A word-for-word restatement of the full listing is required.

▶ **Exercise input**:

---------------

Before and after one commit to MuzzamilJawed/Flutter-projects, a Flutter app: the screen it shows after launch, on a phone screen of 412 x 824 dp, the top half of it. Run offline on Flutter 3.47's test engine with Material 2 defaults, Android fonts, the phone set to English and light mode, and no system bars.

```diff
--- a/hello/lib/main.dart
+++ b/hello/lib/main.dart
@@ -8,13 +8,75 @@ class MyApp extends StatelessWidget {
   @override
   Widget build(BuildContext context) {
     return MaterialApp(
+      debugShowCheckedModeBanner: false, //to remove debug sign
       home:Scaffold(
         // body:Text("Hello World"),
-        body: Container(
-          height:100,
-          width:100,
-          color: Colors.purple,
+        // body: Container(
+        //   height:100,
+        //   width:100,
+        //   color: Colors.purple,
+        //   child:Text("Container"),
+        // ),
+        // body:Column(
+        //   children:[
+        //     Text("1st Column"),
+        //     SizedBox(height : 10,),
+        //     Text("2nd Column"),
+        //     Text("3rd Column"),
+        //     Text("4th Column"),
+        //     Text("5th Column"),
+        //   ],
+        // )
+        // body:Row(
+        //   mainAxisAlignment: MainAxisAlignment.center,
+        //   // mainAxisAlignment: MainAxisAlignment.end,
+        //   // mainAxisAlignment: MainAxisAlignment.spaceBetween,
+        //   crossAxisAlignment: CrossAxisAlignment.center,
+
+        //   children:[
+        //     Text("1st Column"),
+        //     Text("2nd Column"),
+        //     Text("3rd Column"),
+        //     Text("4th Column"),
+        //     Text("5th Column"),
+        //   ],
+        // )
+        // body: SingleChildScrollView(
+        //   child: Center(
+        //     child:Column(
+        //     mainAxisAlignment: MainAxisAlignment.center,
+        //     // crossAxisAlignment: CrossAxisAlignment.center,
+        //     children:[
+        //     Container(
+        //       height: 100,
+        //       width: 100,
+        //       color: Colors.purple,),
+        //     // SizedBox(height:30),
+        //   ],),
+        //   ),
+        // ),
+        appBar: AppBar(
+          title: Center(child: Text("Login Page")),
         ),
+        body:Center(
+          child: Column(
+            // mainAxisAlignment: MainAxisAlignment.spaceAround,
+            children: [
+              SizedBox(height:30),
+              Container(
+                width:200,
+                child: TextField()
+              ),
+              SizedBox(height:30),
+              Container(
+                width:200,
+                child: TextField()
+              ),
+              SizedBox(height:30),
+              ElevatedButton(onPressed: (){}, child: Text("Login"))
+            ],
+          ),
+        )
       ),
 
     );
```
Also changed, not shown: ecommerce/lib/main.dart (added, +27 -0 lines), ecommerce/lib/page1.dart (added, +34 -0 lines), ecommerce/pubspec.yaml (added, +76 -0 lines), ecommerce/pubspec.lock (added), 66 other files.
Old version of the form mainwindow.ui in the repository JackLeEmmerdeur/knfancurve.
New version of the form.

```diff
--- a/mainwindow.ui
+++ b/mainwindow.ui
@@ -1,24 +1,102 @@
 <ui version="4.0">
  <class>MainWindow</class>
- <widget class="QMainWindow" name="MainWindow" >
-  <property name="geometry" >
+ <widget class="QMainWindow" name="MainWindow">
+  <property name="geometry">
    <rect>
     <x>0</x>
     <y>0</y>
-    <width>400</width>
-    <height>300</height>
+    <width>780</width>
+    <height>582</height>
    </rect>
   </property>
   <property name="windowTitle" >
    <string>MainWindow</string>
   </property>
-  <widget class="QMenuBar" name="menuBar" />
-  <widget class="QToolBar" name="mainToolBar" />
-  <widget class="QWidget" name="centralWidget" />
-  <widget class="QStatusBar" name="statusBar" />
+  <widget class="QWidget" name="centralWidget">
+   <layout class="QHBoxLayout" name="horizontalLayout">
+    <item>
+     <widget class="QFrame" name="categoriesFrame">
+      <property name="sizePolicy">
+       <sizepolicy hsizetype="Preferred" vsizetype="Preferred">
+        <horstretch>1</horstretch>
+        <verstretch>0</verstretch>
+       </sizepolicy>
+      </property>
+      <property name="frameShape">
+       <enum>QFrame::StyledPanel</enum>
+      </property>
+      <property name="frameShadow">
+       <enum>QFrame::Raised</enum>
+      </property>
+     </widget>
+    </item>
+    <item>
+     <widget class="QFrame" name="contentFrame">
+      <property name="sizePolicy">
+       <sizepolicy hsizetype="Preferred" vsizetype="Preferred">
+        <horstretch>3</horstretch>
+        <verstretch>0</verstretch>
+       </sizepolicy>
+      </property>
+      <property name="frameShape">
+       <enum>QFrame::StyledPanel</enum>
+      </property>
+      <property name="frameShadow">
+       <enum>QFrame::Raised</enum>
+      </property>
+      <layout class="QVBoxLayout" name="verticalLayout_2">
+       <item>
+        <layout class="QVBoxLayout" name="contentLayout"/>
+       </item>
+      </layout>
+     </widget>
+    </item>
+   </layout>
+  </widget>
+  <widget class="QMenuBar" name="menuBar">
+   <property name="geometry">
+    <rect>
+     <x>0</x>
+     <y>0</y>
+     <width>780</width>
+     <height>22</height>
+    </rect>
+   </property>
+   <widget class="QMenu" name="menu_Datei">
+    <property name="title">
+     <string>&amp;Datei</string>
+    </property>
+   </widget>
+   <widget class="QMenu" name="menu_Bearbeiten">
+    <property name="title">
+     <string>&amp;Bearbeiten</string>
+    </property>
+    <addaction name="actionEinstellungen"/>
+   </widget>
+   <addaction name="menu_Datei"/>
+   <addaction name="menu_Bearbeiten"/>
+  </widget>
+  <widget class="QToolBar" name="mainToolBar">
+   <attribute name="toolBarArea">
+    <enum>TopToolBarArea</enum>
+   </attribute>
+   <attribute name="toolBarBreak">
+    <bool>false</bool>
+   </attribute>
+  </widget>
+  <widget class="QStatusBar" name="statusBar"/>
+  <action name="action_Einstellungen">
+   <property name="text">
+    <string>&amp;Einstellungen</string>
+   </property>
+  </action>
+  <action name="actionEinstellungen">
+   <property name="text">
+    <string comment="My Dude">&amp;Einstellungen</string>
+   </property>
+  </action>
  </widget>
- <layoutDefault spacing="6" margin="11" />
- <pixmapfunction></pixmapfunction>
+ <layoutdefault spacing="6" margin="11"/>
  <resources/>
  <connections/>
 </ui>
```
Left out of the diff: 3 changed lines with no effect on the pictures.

---------------

▶ **Result below**:
Before and after one commit to MuzzamilJawed/Flutter-projects, a Flutter app: the screen it shows after launch, on a phone screen of 412 x 824 dp, the top half of it. Run offline on Flutter 3.47's test engine with Material 2 defaults, Android fonts, the phone set to English and light mode, and no system bars.

```diff
--- a/hello/lib/main.dart
+++ b/hello/lib/main.dart
@@ -8,13 +8,75 @@ class MyApp extends StatelessWidget {
   @override
   Widget build(BuildContext context) {
     return MaterialApp(
+      debugShowCheckedModeBanner: false, //to remove debug sign
       home:Scaffold(
         // body:Text("Hello World"),
-        body: Container(
-          height:100,
-          width:100,
-          color: Colors.purple,
+        // body: Container(
+        //   height:100,
+        //   width:100,
+        //   color: Colors.purple,
+        //   child:Text("Container"),
+        // ),
+        // body:Column(
+        //   children:[
+        //     Text("1st Column"),
+        //     SizedBox(height : 10,),
+        //     Text("2nd Column"),
+        //     Text("3rd Column"),
+        //     Text("4th Column"),
+        //     Text("5th Column"),
+        //   ],
+        // )
+        // body:Row(
+        //   mainAxisAlignment: MainAxisAlignment.center,
+        //   // mainAxisAlignment: MainAxisAlignment.end,
+        //   // mainAxisAlignment: MainAxisAlignment.spaceBetween,
+        //   crossAxisAlignment: CrossAxisAlignment.center,
+
+        //   children:[
+        //     Text("1st Column"),
+        //     Text("2nd Column"),
+        //     Text("3rd Column"),
+        //     Text("4th Column"),
+        //     Text("5th Column"),
+        //   ],
+        // )
+        // body: SingleChildScrollView(
+        //   child: Center(
+        //     child:Column(
+        //     mainAxisAlignment: MainAxisAlignment.center,
+        //     // crossAxisAlignment: CrossAxisAlignment.center,
+        //     children:[
+        //     Container(
+        //       height: 100,
+        //       width: 100,
+        //       color: Colors.purple,),
+        //     // SizedBox(height:30),
+        //   ],),
+        //   ),
+        // ),
+        appBar: AppBar(
+          title: Center(child: Text("Login Page")),
         ),
+        body:Center(
+          child: Column(
+            // mainAxisAlignment: MainAxisAlignment.spaceAround,
+            children: [
+              SizedBox(height:30),
+              Container(
+                width:200,
+                child: TextField()
+              ),
+              SizedBox(height:30),
+              Container(
+                width:200,
+                child: TextField()
+              ),
+              SizedBox(height:30),
+              ElevatedButton(onPressed: (){}, child: Text("Login"))
+            ],
+          ),
+        )
       ),
 
     );
```
Also changed, not shown: ecommerce/lib/main.dart (added, +27 -0 lines), ecommerce/lib/page1.dart (added, +34 -0 lines), ecommerce/pubspec.yaml (added, +76 -0 lines), ecommerce/pubspec.lock (added), 66 other files.
Old version of the form mainwindow.ui in the repository JackLeEmmerdeur/knfancurve.
New version of the form.

```diff
--- a/mainwindow.ui
+++ b/mainwindow.ui
@@ -1,24 +1,102 @@
 <ui version="4.0">
  <class>MainWindow</class>
- <widget class="QMainWindow" name="MainWindow" >
-  <property name="geometry" >
+ <widget class="QMainWindow" name="MainWindow">
+  <property name="geometry">
    <rect>
     <x>0</x>
     <y>0</y>
-    <width>400</width>
-    <height>300</height>
+    <width>780</width>
+    <height>582</height>
    </rect>
   </property>
   <property name="windowTitle" >
    <string>MainWindow</string>
   </property>
-  <widget class="QMenuBar" name="menuBar" />
-  <widget class="QToolBar" name="mainToolBar" />
-  <widget class="QWidget" name="centralWidget" />
-  <widget class="QStatusBar" name="statusBar" />
+  <widget class="QWidget" name="centralWidget">
+   <layout class="QHBoxLayout" name="horizontalLayout">
+    <item>
+     <widget class="QFrame" name="categoriesFrame">
+      <property name="sizePolicy">
+       <sizepolicy hsizetype="Preferred" vsizetype="Preferred">
+        <horstretch>1</horstretch>
+        <verstretch>0</verstretch>
+       </sizepolicy>
+      </property>
+      <property name="frameShape">
+       <enum>QFrame::StyledPanel</enum>
+      </property>
+      <property name="frameShadow">
+       <enum>QFrame::Raised</enum>
+      </property>
+     </widget>
+    </item>
+    <item>
+     <widget class="QFrame" name="contentFrame">
+      <property name="sizePolicy">
+       <sizepolicy hsizetype="Preferred" vsizetype="Preferred">
+        <horstretch>3</horstretch>
+        <verstretch>0</verstretch>
+       </sizepolicy>
+      </property>
+      <property name="frameShape">
+       <enum>QFrame::StyledPanel</enum>
+      </property>
+      <property name="frameShadow">
+       <enum>QFrame::Raised</enum>
+      </property>
+      <layout class="QVBoxLayout" name="verticalLayout_2">
+       <item>
+        <layout class="QVBoxLayout" name="contentLayout"/>
+       </item>
+      </layout>
+     </widget>
+    </item>
+   </layout>
+  </widget>
+  <widget class="QMenuBar" name="menuBar">
+   <property name="geometry">
+    <rect>
+     <x>0</x>
+     <y>0</y>
+     <width>780</width>
+     <height>22</height>
+    </rect>
+   </property>
+   <widget class="QMenu" name="menu_Datei">
+    <property name="title">
+     <string>&amp;Datei</string>
+    </property>
+   </widget>
+   <widget class="QMenu" name="menu_Bearbeiten">
+    <property name="title">
+     <string>&amp;Bearbeiten</string>
+    </property>
+    <addaction name="actionEinstellungen"/>
+   </widget>
+   <addaction name="menu_Datei"/>
+   <addaction name="menu_Bearbeiten"/>
+  </widget>
+  <widget class="QToolBar" name="mainToolBar">
+   <attribute name="toolBarArea">
+    <enum>TopToolBarArea</enum>
+   </attribute>
+   <attribute name="toolBarBreak">
+    <bool>false</bool>
+   </attribute>
+  </widget>
+  <widget class="QStatusBar" name="statusBar"/>
+  <action name="action_Einstellungen">
+   <property name="text">
+    <string>&amp;Einstellungen</string>
+   </property>
+  </action>
+  <action name="actionEinstellungen">
+   <property name="text">
+    <string comment="My Dude">&amp;Einstellungen</string>
+   </property>
+  </action>
  </widget>
- <layoutDefault spacing="6" margin="11" />
- <pixmapfunction></pixmapfunction>
+ <layoutdefault spacing="6" margin="11"/>
  <resources/>
  <connections/>
 </ui>
```
Left out of the diff: 3 changed lines with no effect on the pictures.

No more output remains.